Attention ICanLocalize clients

WPML 3.2 doesn’t support ICanLocalize. Please wait with your upgrade until version 3.2.1 is released.

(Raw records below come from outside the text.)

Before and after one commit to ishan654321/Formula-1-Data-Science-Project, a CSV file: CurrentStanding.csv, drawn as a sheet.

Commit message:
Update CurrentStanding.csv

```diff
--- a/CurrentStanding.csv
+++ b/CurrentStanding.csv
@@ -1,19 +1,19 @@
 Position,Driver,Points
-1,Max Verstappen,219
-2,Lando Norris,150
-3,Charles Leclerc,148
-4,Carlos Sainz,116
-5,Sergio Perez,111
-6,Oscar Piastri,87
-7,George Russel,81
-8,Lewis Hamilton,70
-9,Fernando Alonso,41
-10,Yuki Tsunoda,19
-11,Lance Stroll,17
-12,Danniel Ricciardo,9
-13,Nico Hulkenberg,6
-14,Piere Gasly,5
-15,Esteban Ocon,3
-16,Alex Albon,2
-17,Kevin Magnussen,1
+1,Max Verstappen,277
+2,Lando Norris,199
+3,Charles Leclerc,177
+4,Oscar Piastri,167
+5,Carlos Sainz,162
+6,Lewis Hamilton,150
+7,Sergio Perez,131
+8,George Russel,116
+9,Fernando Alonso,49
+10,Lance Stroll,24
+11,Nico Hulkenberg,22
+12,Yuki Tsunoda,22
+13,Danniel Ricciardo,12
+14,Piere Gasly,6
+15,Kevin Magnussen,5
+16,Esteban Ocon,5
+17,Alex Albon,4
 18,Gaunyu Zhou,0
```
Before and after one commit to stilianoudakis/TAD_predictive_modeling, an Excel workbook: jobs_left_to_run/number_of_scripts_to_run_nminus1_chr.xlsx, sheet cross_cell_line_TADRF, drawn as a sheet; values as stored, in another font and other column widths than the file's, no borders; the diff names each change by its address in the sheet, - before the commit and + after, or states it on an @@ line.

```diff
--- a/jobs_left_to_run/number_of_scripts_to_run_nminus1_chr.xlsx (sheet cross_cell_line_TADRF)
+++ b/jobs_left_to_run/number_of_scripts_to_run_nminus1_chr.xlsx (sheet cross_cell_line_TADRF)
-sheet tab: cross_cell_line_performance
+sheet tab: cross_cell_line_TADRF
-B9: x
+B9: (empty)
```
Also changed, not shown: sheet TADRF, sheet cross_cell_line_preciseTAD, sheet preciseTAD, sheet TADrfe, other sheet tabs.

We are working to complete it ASAP. Then, WPML will arrive with automated updates.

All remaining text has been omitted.